◆ **Source information**:

━━━

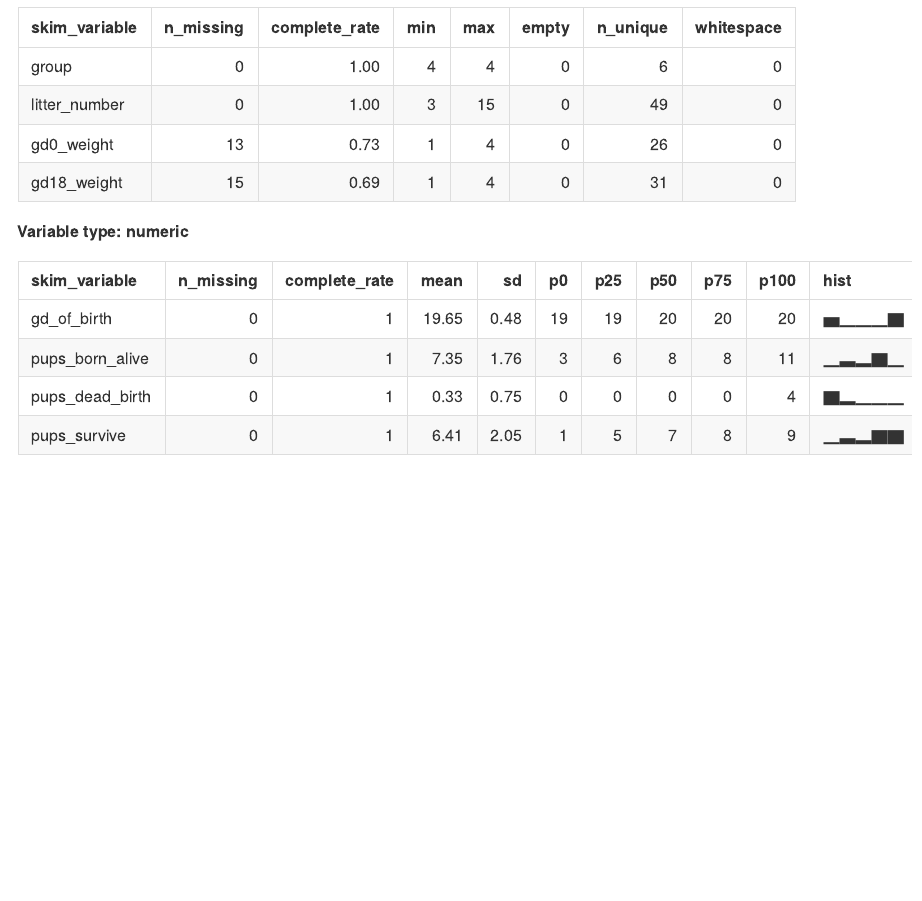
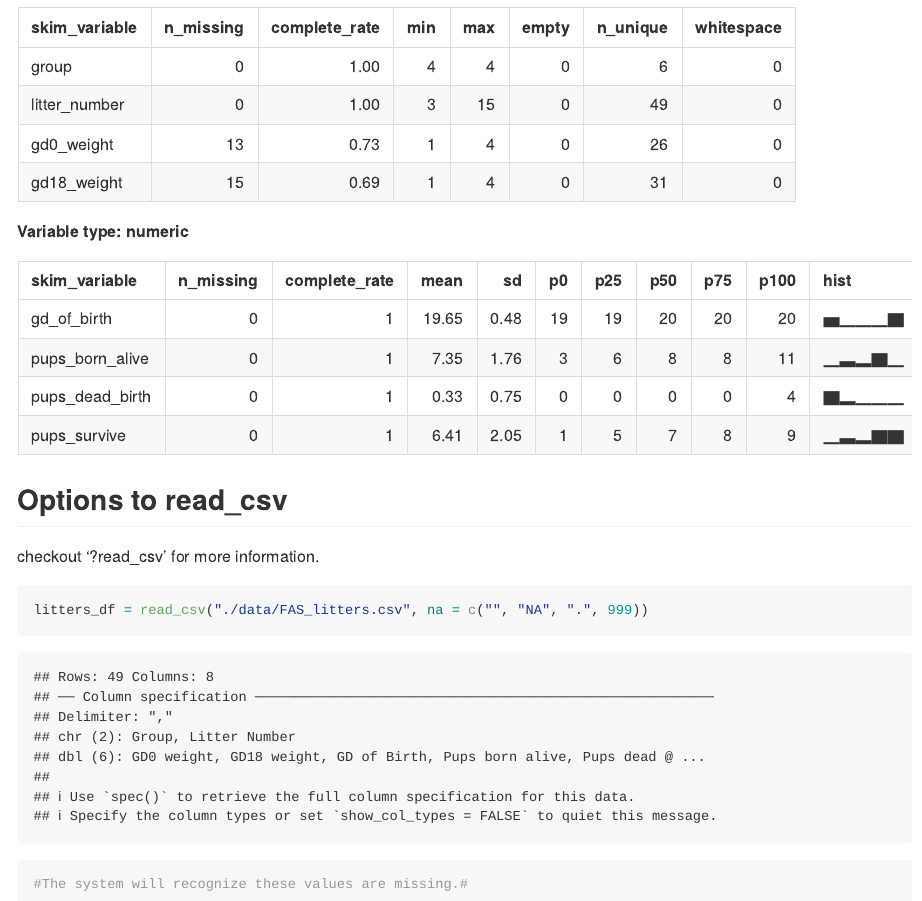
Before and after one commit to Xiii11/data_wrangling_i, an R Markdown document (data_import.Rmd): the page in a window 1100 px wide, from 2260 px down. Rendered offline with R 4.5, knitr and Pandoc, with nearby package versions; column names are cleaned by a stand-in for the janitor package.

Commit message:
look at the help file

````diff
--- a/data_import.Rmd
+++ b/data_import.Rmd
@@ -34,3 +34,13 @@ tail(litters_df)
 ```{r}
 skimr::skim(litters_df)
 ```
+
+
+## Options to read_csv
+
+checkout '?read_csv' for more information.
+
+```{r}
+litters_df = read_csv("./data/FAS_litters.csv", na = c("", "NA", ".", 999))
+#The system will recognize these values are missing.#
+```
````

━━━

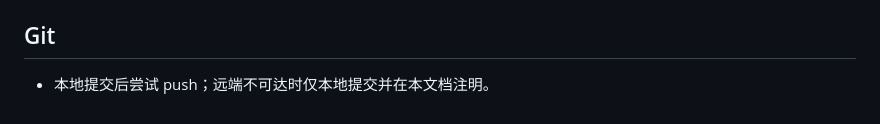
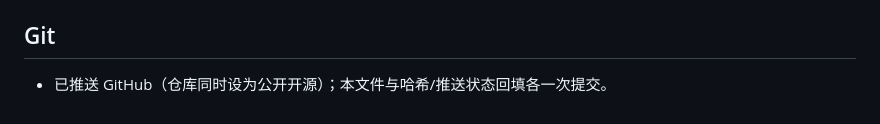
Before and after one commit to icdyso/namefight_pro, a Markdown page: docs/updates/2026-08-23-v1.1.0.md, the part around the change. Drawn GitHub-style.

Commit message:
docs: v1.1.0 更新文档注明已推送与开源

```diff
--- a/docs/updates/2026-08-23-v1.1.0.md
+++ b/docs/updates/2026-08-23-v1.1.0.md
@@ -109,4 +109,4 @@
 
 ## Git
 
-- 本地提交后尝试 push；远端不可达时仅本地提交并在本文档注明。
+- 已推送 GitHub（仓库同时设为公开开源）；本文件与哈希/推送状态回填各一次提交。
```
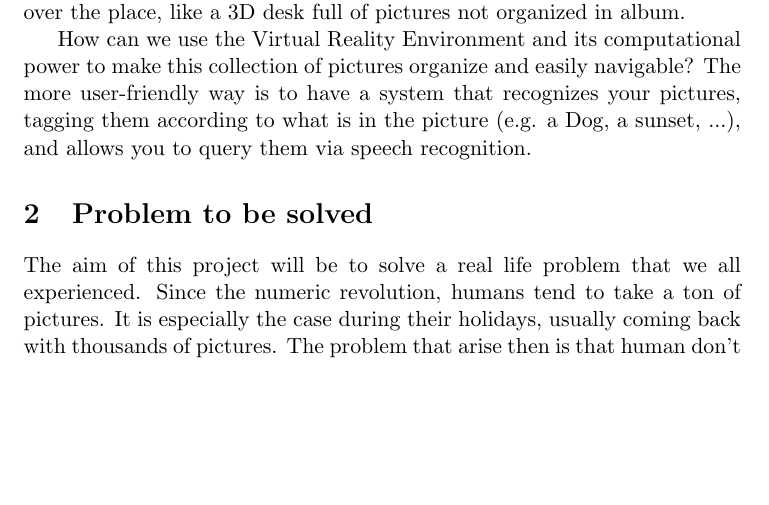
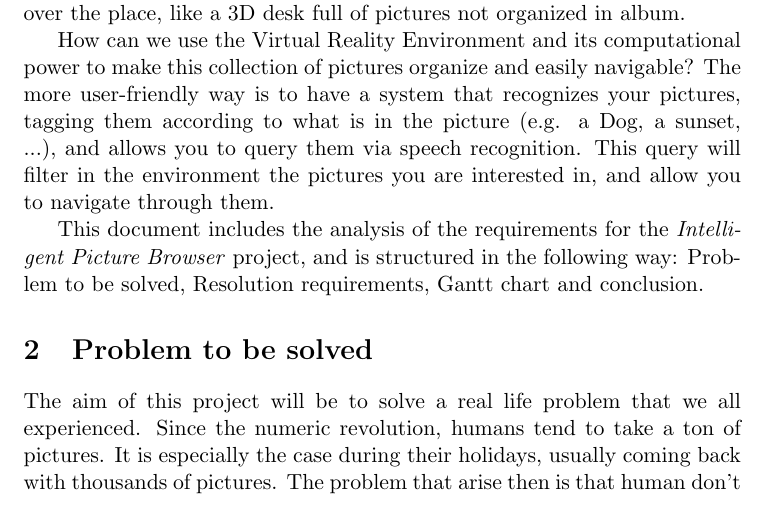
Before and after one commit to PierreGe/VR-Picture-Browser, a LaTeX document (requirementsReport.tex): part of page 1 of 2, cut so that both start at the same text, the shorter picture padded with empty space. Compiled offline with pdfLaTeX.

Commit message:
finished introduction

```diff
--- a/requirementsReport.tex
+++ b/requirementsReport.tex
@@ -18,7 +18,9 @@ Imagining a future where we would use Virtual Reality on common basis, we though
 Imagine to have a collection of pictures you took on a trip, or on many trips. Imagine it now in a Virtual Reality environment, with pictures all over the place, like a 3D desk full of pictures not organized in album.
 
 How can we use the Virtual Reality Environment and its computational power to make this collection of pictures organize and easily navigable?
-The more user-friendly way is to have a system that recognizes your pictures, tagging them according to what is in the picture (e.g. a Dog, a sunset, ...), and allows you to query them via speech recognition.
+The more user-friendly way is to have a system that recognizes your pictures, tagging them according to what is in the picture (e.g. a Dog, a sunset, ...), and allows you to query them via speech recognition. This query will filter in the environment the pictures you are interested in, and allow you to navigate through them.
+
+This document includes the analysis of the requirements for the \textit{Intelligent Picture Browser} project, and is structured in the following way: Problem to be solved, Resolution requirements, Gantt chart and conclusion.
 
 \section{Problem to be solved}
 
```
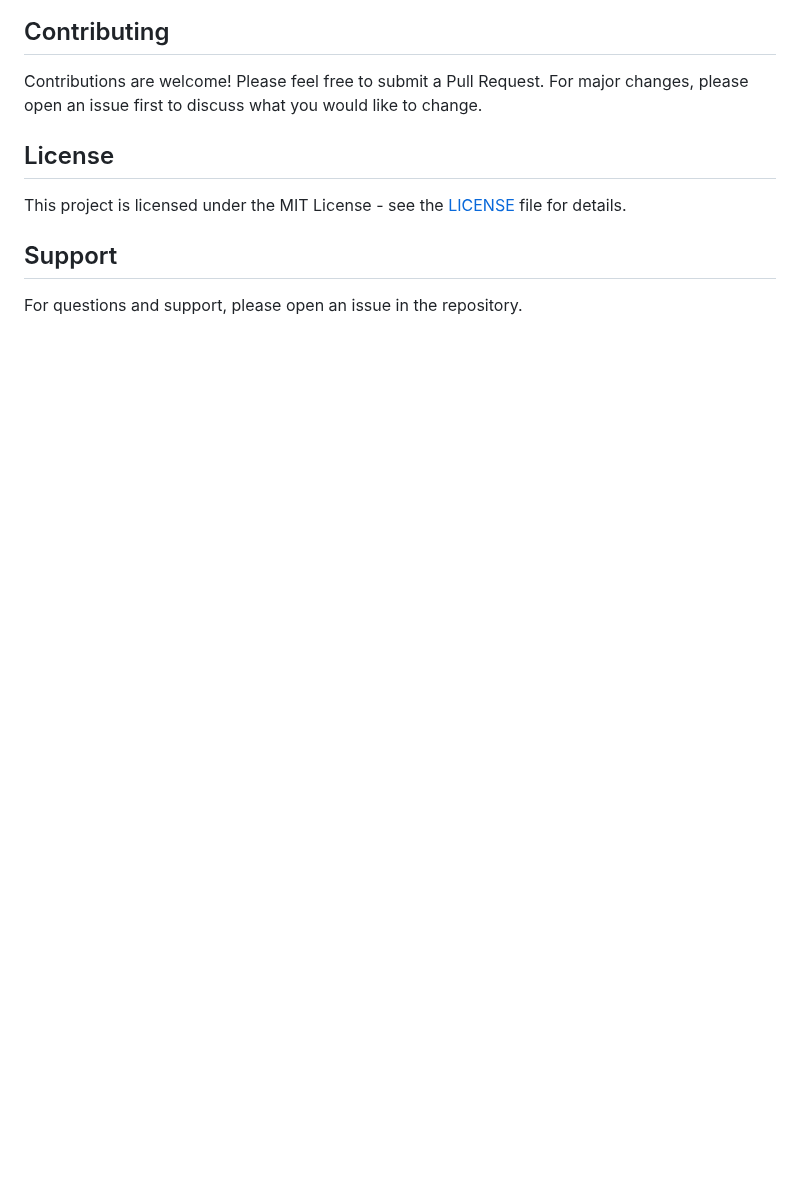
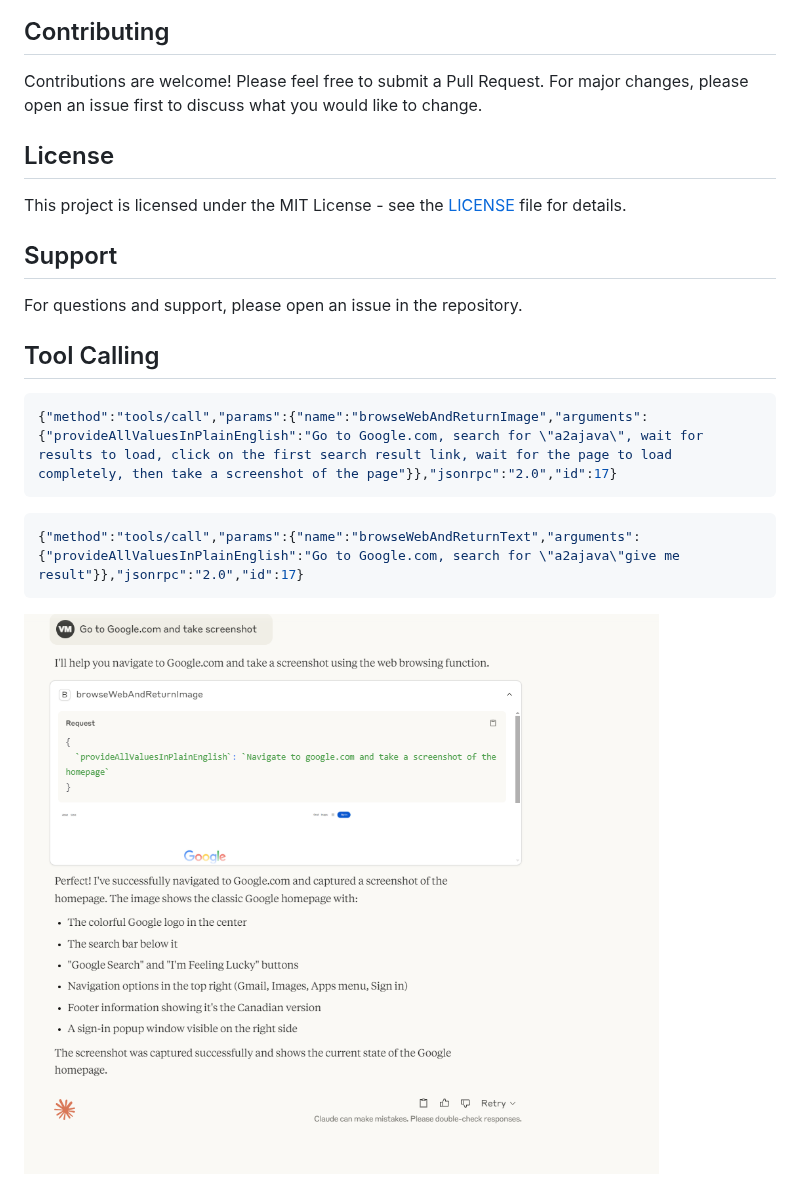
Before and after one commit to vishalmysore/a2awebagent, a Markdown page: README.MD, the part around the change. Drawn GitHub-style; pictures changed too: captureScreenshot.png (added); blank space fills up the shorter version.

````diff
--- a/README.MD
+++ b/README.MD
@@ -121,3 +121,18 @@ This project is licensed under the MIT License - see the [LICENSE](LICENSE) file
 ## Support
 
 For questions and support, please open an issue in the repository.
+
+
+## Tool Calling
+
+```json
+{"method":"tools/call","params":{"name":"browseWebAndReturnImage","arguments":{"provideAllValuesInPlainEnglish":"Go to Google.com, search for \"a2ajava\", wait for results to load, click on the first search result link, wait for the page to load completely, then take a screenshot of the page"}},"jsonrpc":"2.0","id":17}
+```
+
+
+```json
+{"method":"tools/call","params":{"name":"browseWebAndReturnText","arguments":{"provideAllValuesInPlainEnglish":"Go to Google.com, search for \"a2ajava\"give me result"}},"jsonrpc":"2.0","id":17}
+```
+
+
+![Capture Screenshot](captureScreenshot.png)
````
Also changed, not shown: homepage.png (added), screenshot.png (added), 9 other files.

━━━

◆ **Assignment**: Whenever the word "around" appears in a line above, copy that line.

◆ **Response below**:
Before and after one commit to icdyso/namefight_pro, a Markdown page: docs/updates/2026-08-23-v1.1.0.md, the part around the change. Drawn GitHub-style.
Before and after one commit to vishalmysore/a2awebagent, a Markdown page: README.MD, the part around the change. Drawn GitHub-style; pictures changed too: captureScreenshot.png (added); blank space fills up the shorter version.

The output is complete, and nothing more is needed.